# Work to be completed
Scan the material that follows. Copy every line containing the word "input".

# Data listing
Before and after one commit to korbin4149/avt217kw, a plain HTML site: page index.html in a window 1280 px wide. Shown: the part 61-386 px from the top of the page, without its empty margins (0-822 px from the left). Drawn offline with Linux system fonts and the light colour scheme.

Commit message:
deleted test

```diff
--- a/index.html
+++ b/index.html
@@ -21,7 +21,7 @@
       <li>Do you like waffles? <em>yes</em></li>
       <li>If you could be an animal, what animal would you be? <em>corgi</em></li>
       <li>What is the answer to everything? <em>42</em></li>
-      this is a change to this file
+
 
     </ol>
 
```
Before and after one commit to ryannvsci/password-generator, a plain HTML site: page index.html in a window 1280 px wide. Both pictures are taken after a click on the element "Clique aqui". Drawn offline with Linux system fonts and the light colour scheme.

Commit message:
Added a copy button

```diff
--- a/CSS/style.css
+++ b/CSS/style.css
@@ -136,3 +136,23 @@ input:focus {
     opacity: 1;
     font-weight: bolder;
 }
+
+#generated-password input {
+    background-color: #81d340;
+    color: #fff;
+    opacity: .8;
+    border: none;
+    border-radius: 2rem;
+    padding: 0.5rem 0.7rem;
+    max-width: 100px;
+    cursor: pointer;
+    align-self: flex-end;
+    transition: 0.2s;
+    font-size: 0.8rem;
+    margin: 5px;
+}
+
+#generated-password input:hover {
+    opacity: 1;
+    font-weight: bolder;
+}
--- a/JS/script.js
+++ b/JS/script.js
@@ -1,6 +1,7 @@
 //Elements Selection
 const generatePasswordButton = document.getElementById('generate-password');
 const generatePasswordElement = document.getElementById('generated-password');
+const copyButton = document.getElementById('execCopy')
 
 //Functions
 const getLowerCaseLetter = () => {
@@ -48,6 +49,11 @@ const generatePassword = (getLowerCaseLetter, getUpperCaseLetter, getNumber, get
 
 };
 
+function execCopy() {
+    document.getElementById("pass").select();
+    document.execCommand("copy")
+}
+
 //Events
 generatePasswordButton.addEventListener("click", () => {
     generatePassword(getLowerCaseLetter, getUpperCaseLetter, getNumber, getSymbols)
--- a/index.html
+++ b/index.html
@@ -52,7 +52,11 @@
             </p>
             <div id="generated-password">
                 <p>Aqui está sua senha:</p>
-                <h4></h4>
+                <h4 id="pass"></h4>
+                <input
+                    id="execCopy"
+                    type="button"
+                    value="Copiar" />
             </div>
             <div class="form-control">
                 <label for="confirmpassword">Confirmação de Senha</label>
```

==

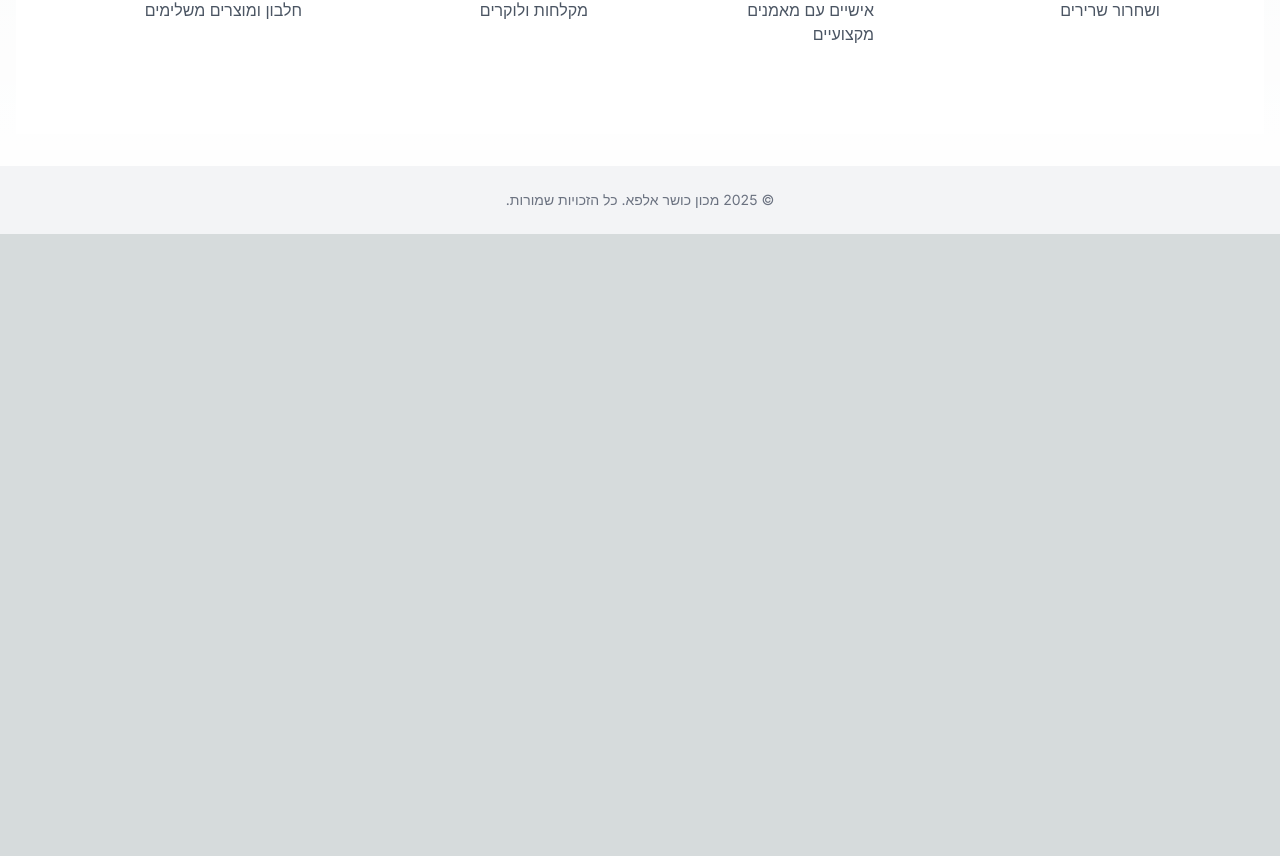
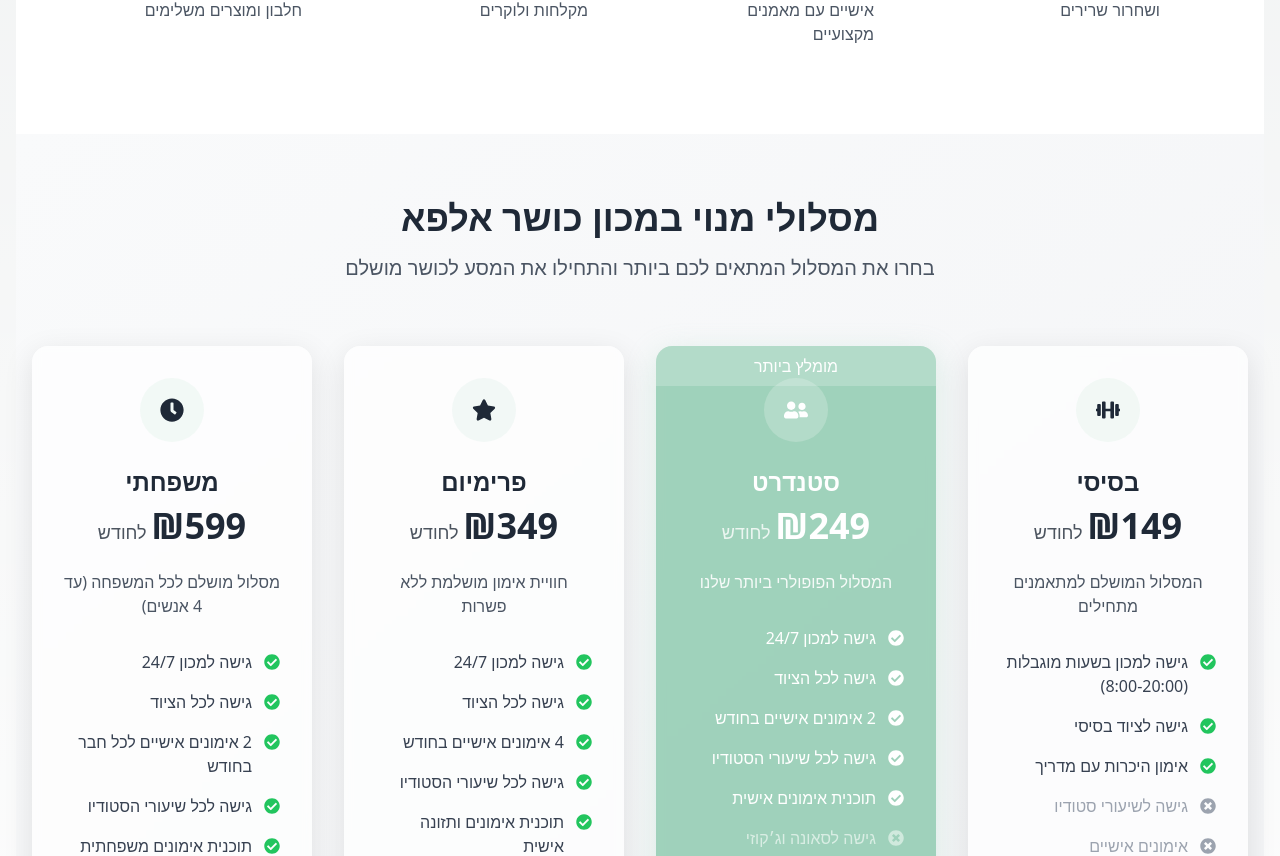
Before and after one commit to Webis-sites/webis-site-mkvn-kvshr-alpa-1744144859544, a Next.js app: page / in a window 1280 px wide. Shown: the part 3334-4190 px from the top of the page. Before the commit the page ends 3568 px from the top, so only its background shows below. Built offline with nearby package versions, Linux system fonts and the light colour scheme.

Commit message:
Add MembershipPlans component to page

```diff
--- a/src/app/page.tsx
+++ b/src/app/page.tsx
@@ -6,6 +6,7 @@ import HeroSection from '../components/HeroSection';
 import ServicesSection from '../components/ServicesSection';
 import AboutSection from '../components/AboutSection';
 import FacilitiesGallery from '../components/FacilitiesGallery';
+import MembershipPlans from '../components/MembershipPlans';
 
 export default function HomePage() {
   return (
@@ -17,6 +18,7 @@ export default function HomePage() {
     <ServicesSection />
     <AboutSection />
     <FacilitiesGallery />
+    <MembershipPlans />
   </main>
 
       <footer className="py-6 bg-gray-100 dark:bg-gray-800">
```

==

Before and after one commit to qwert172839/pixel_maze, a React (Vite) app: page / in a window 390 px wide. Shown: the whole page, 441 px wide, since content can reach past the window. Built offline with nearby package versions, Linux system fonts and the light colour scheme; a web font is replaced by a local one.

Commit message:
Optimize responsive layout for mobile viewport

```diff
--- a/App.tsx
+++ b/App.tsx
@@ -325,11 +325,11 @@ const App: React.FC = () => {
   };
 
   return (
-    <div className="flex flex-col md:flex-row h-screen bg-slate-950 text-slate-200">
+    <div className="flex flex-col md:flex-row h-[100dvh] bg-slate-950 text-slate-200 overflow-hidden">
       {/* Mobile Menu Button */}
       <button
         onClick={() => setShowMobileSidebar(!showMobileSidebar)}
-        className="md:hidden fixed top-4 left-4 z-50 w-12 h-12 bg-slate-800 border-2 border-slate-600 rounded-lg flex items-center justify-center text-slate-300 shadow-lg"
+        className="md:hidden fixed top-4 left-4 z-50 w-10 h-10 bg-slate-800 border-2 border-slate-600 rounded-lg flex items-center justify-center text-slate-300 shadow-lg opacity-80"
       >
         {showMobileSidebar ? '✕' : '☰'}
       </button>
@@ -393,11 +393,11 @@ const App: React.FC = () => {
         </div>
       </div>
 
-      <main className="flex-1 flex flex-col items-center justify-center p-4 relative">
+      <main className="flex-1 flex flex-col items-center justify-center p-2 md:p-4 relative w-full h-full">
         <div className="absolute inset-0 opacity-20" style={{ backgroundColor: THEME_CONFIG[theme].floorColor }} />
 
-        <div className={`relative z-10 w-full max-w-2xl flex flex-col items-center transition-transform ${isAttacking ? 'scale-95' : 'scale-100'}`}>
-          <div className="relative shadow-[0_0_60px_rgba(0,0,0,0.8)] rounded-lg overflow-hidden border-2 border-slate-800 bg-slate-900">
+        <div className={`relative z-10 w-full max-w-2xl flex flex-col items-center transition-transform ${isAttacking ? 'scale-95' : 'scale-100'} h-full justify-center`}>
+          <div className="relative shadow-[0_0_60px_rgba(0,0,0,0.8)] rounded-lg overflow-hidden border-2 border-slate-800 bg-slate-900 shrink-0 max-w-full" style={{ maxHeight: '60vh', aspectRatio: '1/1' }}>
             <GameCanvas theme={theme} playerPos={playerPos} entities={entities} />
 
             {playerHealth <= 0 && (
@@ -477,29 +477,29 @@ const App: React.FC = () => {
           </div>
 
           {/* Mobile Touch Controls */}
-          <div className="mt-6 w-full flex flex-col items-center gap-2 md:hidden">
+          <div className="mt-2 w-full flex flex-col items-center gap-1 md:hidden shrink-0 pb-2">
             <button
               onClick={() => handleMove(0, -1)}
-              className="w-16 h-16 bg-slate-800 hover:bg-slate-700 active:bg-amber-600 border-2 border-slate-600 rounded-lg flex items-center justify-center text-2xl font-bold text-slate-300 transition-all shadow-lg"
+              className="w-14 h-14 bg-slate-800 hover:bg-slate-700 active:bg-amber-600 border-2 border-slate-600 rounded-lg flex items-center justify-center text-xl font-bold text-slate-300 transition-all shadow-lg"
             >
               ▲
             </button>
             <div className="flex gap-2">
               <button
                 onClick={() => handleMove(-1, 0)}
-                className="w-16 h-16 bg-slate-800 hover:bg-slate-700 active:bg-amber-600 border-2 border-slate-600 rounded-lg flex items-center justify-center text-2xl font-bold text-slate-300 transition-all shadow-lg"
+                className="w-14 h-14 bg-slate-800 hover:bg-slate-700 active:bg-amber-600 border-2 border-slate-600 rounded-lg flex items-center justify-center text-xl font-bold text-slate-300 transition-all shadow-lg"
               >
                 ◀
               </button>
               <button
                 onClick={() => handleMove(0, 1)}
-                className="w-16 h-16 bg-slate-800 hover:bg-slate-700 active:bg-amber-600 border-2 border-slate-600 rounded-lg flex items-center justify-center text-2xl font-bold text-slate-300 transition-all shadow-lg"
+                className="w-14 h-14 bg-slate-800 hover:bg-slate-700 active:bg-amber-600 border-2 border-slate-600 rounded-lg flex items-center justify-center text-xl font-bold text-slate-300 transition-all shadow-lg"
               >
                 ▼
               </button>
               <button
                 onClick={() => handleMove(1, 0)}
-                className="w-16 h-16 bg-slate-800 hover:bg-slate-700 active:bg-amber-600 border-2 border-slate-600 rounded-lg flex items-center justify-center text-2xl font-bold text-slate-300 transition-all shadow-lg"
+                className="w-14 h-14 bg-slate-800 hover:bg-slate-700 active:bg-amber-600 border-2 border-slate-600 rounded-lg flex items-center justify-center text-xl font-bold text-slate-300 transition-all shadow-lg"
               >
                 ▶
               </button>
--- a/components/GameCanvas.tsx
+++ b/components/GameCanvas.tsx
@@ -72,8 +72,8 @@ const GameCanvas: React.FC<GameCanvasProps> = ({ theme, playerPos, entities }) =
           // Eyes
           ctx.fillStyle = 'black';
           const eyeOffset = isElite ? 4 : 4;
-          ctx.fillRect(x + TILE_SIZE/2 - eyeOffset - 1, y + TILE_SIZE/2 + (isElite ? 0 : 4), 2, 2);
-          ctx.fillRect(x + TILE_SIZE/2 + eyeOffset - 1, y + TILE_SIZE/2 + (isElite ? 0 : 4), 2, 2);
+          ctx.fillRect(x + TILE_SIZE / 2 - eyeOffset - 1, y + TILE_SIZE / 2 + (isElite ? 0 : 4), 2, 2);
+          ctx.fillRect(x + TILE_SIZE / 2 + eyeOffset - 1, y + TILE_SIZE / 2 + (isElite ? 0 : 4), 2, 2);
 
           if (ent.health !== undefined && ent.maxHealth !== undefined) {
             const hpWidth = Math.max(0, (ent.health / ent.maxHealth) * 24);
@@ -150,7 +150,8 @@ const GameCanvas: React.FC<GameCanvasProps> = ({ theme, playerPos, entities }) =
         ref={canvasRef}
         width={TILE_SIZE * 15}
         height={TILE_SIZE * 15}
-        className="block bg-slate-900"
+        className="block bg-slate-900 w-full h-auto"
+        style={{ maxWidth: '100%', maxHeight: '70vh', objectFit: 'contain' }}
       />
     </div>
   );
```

# Result
@@ -136,3 +136,23 @@ input:focus {
+#generated-password input {
+#generated-password input:hover {
+                <input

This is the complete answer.